So, how could a man whose unadulterated love for power graciously concede defeat to a little-known former estate agent, Adama Barrow in the presidential election on 1 December 2016?
How could a man who had survived and foiled several military coup attempts inadvertently stage his own downfall?
Well, I think it all began with Jammeh’s ego-tripping to perpetuate himself in power.
He extended his love for amending his titles to amending the Gambian Constitution and the electoral laws as he wishes. After coming to power through a military coup on 22 July 1994 and then won his first tightly-controlled election two years later, he amended the Constitution to remove the presidential term limit.
He amended it in 2003 to replace the two-round voting system if no candidates have an absolute majority with a one-round voting system, where a candidate can win with a simple majority. The one-round voting system and the simple majority requirement had worked in President Jammeh’s favour in past elections since the opposition had always failed to form a viable coalition to run against him.
To further entrench himself in power, Jammeh allowed the Independent Electoral Commission (IEC) to amend the Electoral laws in 2015 imposing higher fees and an age-limit of 65 years to be eligible to run for the presidency. The opposition accused Jammeh of plotting to create a one-party state with the change. The age-limit was specifically aimed at side-lining his arch rival, Ousainou Darboe, the leader of the main opposition, the United Democratic Party (UDP).
As if the various amendments were not enough, Jammeh allowed the IEC to change the way ballots were counted from a centralised system to on-the-spot counting. The problem with the centralised counting system was that many ballot boxes will only arrive at a counting centre under the cover of darkness, several hours after polls closed at 5pm.
During the transfer of the ballot boxes, anything could happen in President Jammeh’s favour as he was the only one with the means and resources to deploy party agents at every polling station across the country.
Alongside people’s resolve for a change, the high fees for presidential candidate, the age-limit, the-spot counting of ballots and the first-round voting system all contributed towards Jammeh’s downfall.
The high fees helped to push the opposition parties to agree to form a viable coalition for the first time.
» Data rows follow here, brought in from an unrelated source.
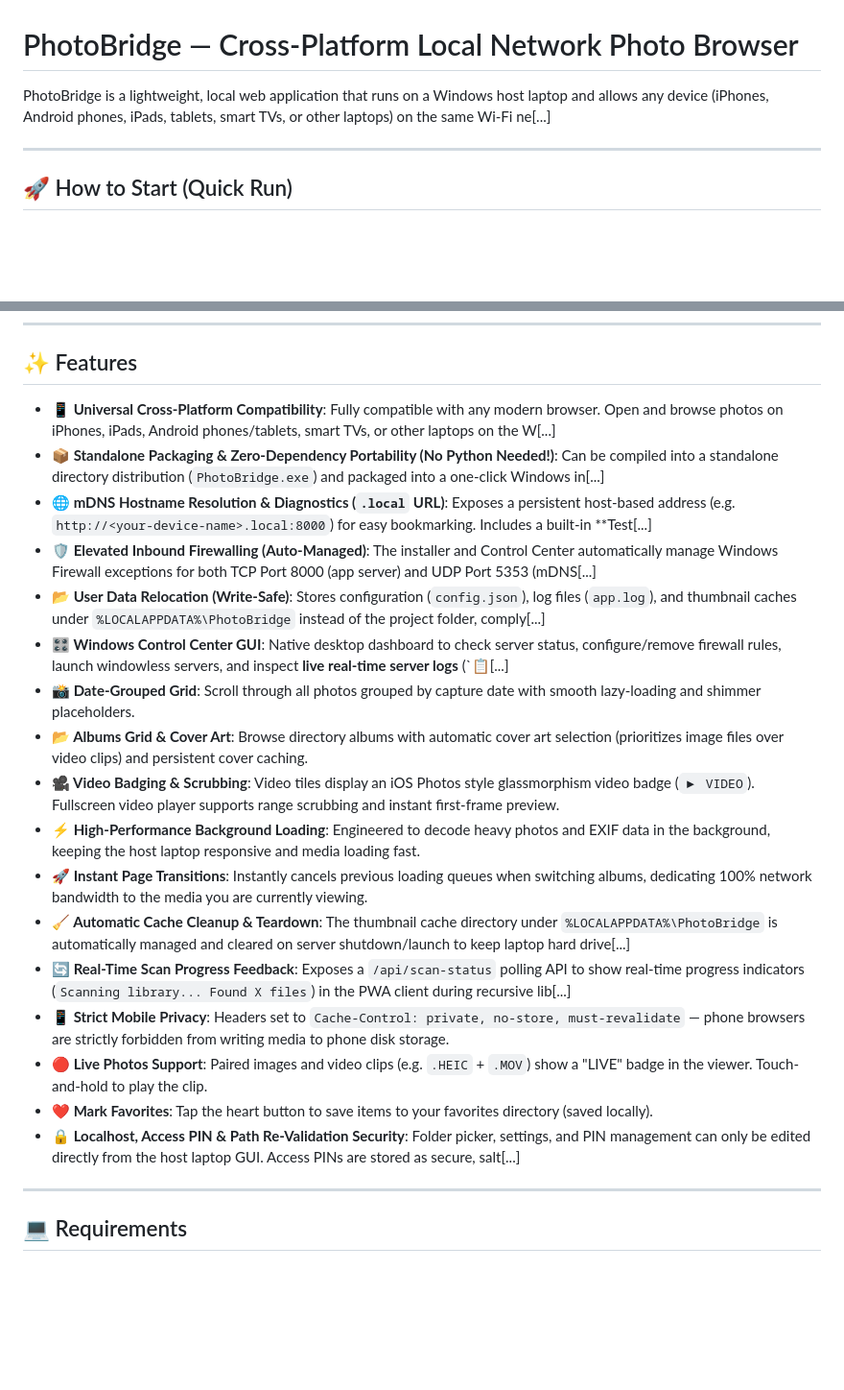
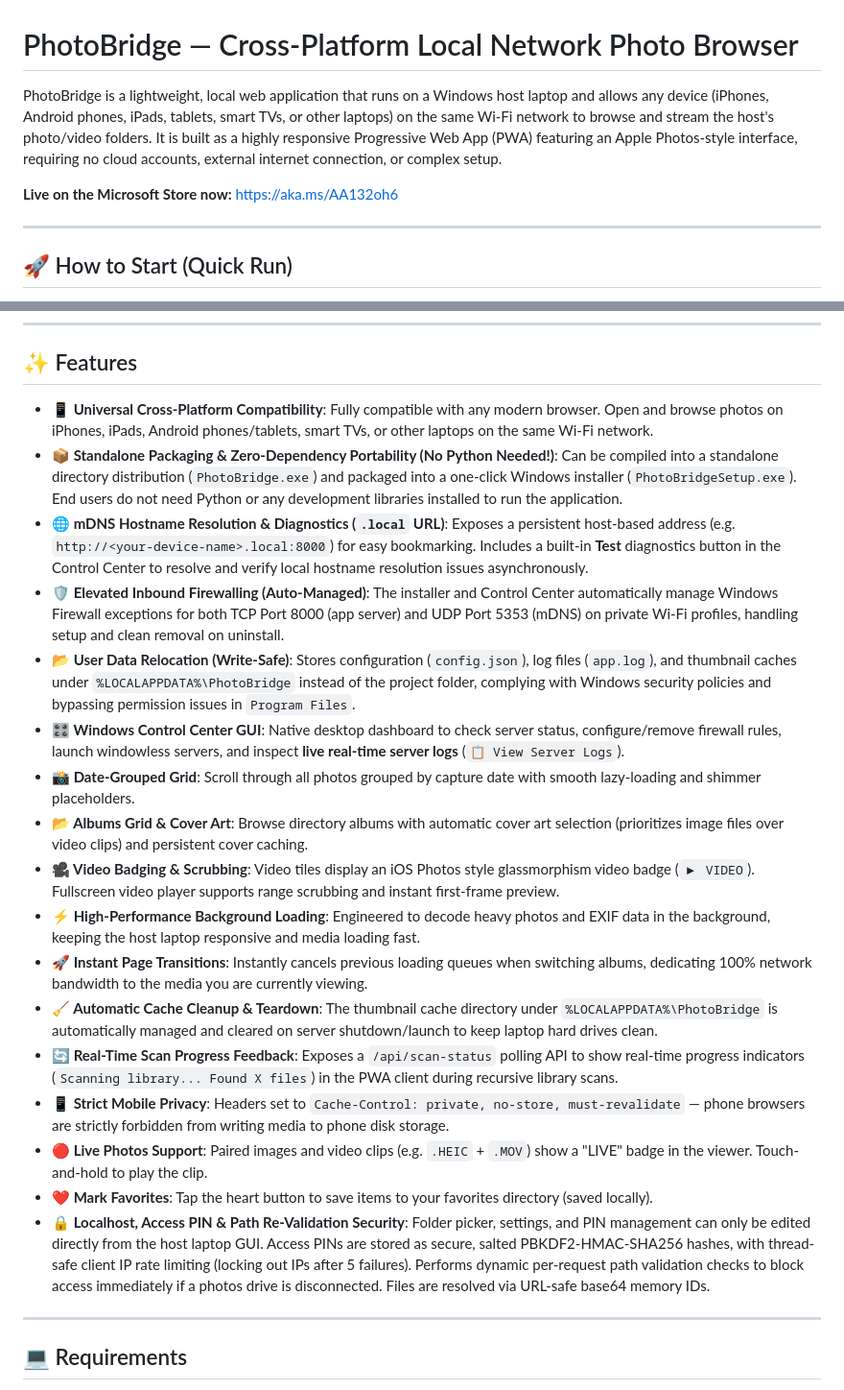
Before and after one commit to animesh2411/my-photos-app, a Markdown page: README.md, 2 parts joined by grey strips. Shown at 96% size. GitHub-like rendering; blank space fills up the shorter version.

Commit message:
docs: update README to include Microsoft Store link and enhance feature descriptions

```diff
--- a/README.md
+++ b/README.md
@@ -1,6 +1,8 @@
 # PhotoBridge — Cross-Platform Local Network Photo Browser
 
-PhotoBridge is a lightweight, local web application that runs on a Windows host laptop and allows any device (iPhones, Android phones, iPads, tablets, smart TVs, or other laptops) on the same Wi-Fi ne[...]
+PhotoBridge is a lightweight, local web application that runs on a Windows host laptop and allows any device (iPhones, Android phones, iPads, tablets, smart TVs, or other laptops) on the same Wi-Fi network to browse and stream the host's photo/video folders. It is built as a highly responsive Progressive Web App (PWA) featuring an Apple Photos-style interface, requiring no cloud accounts, external internet connection, or complex setup.
+
+**Live on the Microsoft Store now:** https://aka.ms/AA132oh6
 
 ---
 
@@ -33,23 +35,23 @@ PhotoBridge is a lightweight, local web application that runs on a Windows host
 
 ## ✨ Features
 
-* **📱 Universal Cross-Platform Compatibility**: Fully compatible with any modern browser. Open and browse photos on iPhones, iPads, Android phones/tablets, smart TVs, or other laptops on the W[...]
-* **📦 Standalone Packaging & Zero-Dependency Portability (No Python Needed!)**: Can be compiled into a standalone directory distribution (`PhotoBridge.exe`) and packaged into a one-click Windows in[...]
-* **🌐 mDNS Hostname Resolution & Diagnostics (`.local` URL)**: Exposes a persistent host-based address (e.g. `http://<your-device-name>.local:8000`) for easy bookmarking. Includes a built-in **Test[...]
-* **🛡️ Elevated Inbound Firewalling (Auto-Managed)**: The installer and Control Center automatically manage Windows Firewall exceptions for both TCP Port 8000 (app server) and UDP Port 5353 (mDNS[...]
-* **📂 User Data Relocation (Write-Safe)**: Stores configuration (`config.json`), log files (`app.log`), and thumbnail caches under `%LOCALAPPDATA%\PhotoBridge` instead of the project folder, comply[...]
-* **🎛️ Windows Control Center GUI**: Native desktop dashboard to check server status, configure/remove firewall rules, launch windowless servers, and inspect **live real-time server logs** (`📋[...]
+* **📱 Universal Cross-Platform Compatibility**: Fully compatible with any modern browser. Open and browse photos on iPhones, iPads, Android phones/tablets, smart TVs, or other laptops on the same Wi-Fi network.
+* **📦 Standalone Packaging & Zero-Dependency Portability (No Python Needed!)**: Can be compiled into a standalone directory distribution (`PhotoBridge.exe`) and packaged into a one-click Windows installer (`PhotoBridgeSetup.exe`). End users do not need Python or any development libraries installed to run the application.
+* **🌐 mDNS Hostname Resolution & Diagnostics (`.local` URL)**: Exposes a persistent host-based address (e.g. `http://<your-device-name>.local:8000`) for easy bookmarking. Includes a built-in **Test** diagnostics button in the Control Center to resolve and verify local hostname resolution issues asynchronously.
+* **🛡️ Elevated Inbound Firewalling (Auto-Managed)**: The installer and Control Center automatically manage Windows Firewall exceptions for both TCP Port 8000 (app server) and UDP Port 5353 (mDNS) on private Wi-Fi profiles, handling setup and clean removal on uninstall.
+* **📂 User Data Relocation (Write-Safe)**: Stores configuration (`config.json`), log files (`app.log`), and thumbnail caches under `%LOCALAPPDATA%\PhotoBridge` instead of the project folder, complying with Windows security policies and bypassing permission issues in `Program Files`.
+* **🎛️ Windows Control Center GUI**: Native desktop dashboard to check server status, configure/remove firewall rules, launch windowless servers, and inspect **live real-time server logs** (`📋 View Server Logs`).
 * **📸 Date-Grouped Grid**: Scroll through all photos grouped by capture date with smooth lazy-loading and shimmer placeholders.
 * **📂 Albums Grid & Cover Art**: Browse directory albums with automatic cover art selection (prioritizes image files over video clips) and persistent cover caching.
 * **🎥 Video Badging & Scrubbing**: Video tiles display an iOS Photos style glassmorphism video badge (`▶ VIDEO`). Fullscreen video player supports range scrubbing and instant first-frame preview.
 * **⚡ High-Performance Background Loading**: Engineered to decode heavy photos and EXIF data in the background, keeping the host laptop responsive and media loading fast.
 * **🚀 Instant Page Transitions**: Instantly cancels previous loading queues when switching albums, dedicating 100% network bandwidth to the media you are currently viewing.
-* **🧹 Automatic Cache Cleanup & Teardown**: The thumbnail cache directory under `%LOCALAPPDATA%\PhotoBridge` is automatically managed and cleared on server shutdown/launch to keep laptop hard drive[...]
-* **🔄 Real-Time Scan Progress Feedback**: Exposes a `/api/scan-status` polling API to show real-time progress indicators (`Scanning library... Found X files`) in the PWA client during recursive lib[...]
+* **🧹 Automatic Cache Cleanup & Teardown**: The thumbnail cache directory under `%LOCALAPPDATA%\PhotoBridge` is automatically managed and cleared on server shutdown/launch to keep laptop hard drives clean.
+* **🔄 Real-Time Scan Progress Feedback**: Exposes a `/api/scan-status` polling API to show real-time progress indicators (`Scanning library... Found X files`) in the PWA client during recursive library scans.
 * **📱 Strict Mobile Privacy**: Headers set to `Cache-Control: private, no-store, must-revalidate` — phone browsers are strictly forbidden from writing media to phone disk storage.
 * **🔴 Live Photos Support**: Paired images and video clips (e.g. `.HEIC` + `.MOV`) show a "LIVE" badge in the viewer. Touch-and-hold to play the clip.
 * **❤️ Mark Favorites**: Tap the heart button to save items to your favorites directory (saved locally).
-* **🔒 Localhost, Access PIN & Path Re-Validation Security**: Folder picker, settings, and PIN management can only be edited directly from the host laptop GUI. Access PINs are stored as secure, salt[...]
+* **🔒 Localhost, Access PIN & Path Re-Validation Security**: Folder picker, settings, and PIN management can only be edited directly from the host laptop GUI. Access PINs are stored as secure, salted PBKDF2-HMAC-SHA256 hashes, with thread-safe client IP rate limiting (locking out IPs after 5 failures). Performs dynamic per-request path validation checks to block access immediately if a photos drive is disconnected. Files are resolved via URL-safe base64 memory IDs.
 
 ---
 
```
The age-limit forced UDP to replace Darboe, who lost three times to Jammeh, with Barrow. The on-the-spot counting injected some transparency into the election. And were it not for the first-round voting system and simple majority, there would have been a second round given that Barrow won 45.5% of the votes with Yahya and Mama Kandeh (a former member of Jammeh’s party) winning 36.7% and 17.8% respectively.
Notwithstanding, the most surprising element of the outcome of the election was Jammeh’s gracious acceptance of the result. His gracious concession was driven by a combination of factors including the shock result, the subtle diplomatic pressure from the former UN Secretary General Kofi Annan and former Nigerian president Olusegun Obasanjo and Jammeh’s penchant to spring a surprise.
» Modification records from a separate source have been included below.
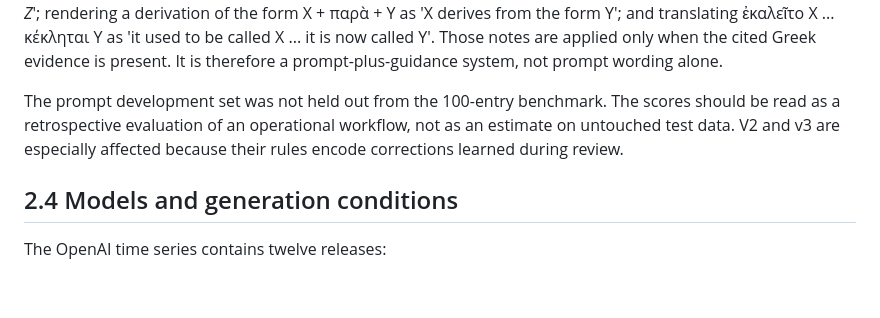
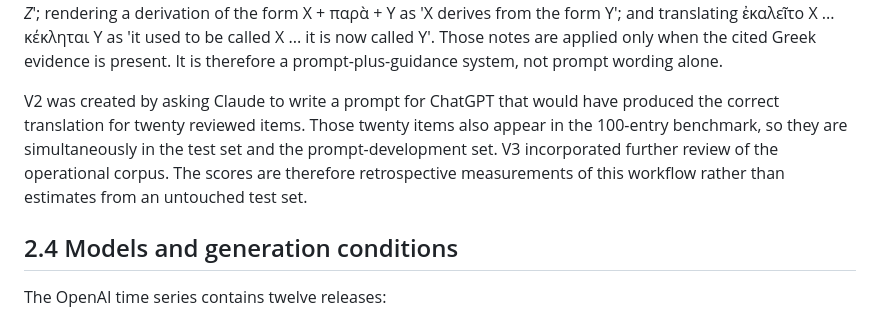
Before and after one commit to solresol/stephanos, a Markdown page: paper/benchmark_translation_draft.md, the part around the change. GitHub-like rendering; blank space fills up the shorter version.

Commit message:
State the prompt-development and test-set overlap directly

```diff
--- a/paper/benchmark_translation_draft.md
+++ b/paper/benchmark_translation_draft.md
@@ -60,7 +60,7 @@ Prompt v2 is a 4,685-character house-style specification prepared from twenty hu
 
 Prompt v3 is an 11,494-character revision prepared after further group review. It retains global rules for spelling, citation hygiene, metalinguistic precision and syntax, and adds entry-specific guidance generated by formula recognisers. Examples include recognising an author, book number and work title as 'X, in book Y of his *Z*'; rendering a derivation of the form X + παρὰ + Y as 'X derives from the form Y'; and translating ἐκαλεῖτο X ... κέκληται Y as 'it used to be called X ... it is now called Y'. Those notes are applied only when the cited Greek evidence is present. It is therefore a prompt-plus-guidance system, not prompt wording alone.
 
-The prompt development set was not held out from the 100-entry benchmark. The scores should be read as a retrospective evaluation of an operational workflow, not as an estimate on untouched test data. V2 and v3 are especially affected because their rules encode corrections learned during review.
+V2 was created by asking Claude to write a prompt for ChatGPT that would have produced the correct translation for twenty reviewed items. Those twenty items also appear in the 100-entry benchmark, so they are simultaneously in the test set and the prompt-development set. V3 incorporated further review of the operational corpus. The scores are therefore retrospective measurements of this workflow rather than estimates from an untouched test set.
 
 ## 2.4 Models and generation conditions
 
```
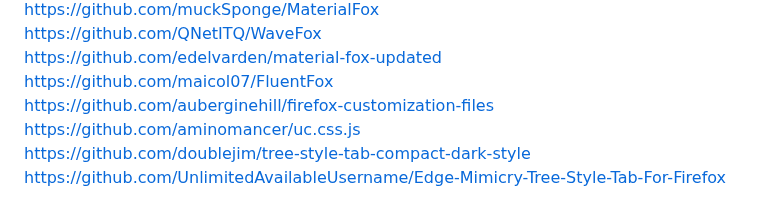
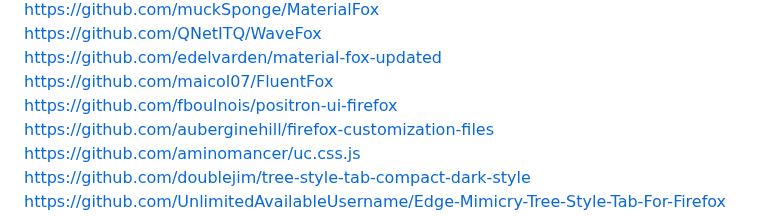
Before and after one commit to awesome-windows11/firefox, a Markdown page: README.md, the part around the change. GitHub-like rendering.

Commit message:
positron-ui-firefox

```diff
--- a/README.md
+++ b/README.md
@@ -210,6 +210,8 @@ https://github.com/edelvarden/material-fox-updated
 <br>
 https://github.com/maicol07/FluentFox
 <br>
+https://github.com/fboulnois/positron-ui-firefox
+<br>
 https://github.com/auberginehill/firefox-customization-files
 <br>
 https://github.com/aminomancer/uc.css.js
```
With the departure of Jammeh by end of January 2017 (touch wood and hope that he quickly reaches the last stage of the grieving process before he springs another surprise to contest the results), The Gambia will enter a new era of unchartered territory. As exciting this can be, one must approach it with cautious optimism for a couple of reasons.
Adama Barrow, like Donald Trump, is a businessman with no previous experience in politics. Unlike Donald Trump who was self-motivated to run for the presidency with a view to ‘drain the swamp’ in Washington, Barrow was prevailed upon by the UDP to be the party’s leader. Barrow’s lack of experience and docility will likely make him a pun in the hands of the UDP stalwarts, in particular Darboe, who has just been released from prison, raising the spectre of a politics of vendetta.
After over two decades of Jammeh in power, it will be a huge challenge for the Barrow administration to undo Jammeh’s legacies of tyrannical rule, rampant human rights violations and a ruined economy.
A note of caution to the Barrow administration. If Gambia’s fragile democracy is mismanaged, the newly found freedom in the public and private sectors could unleash massive wave of corruption, hyperinflation (as the currency is overvalued at present), ethnic politics and rising criminality. This will make the Gambian people nostalgically yearn for the days of Jammeh’s tyrannical rule, which was able to impose some form of stability and a subsidised economy, albeit at an astronomical cost.
The author is a Gambian in the UK advising government and corporate entities on commercially-relevant political and security risks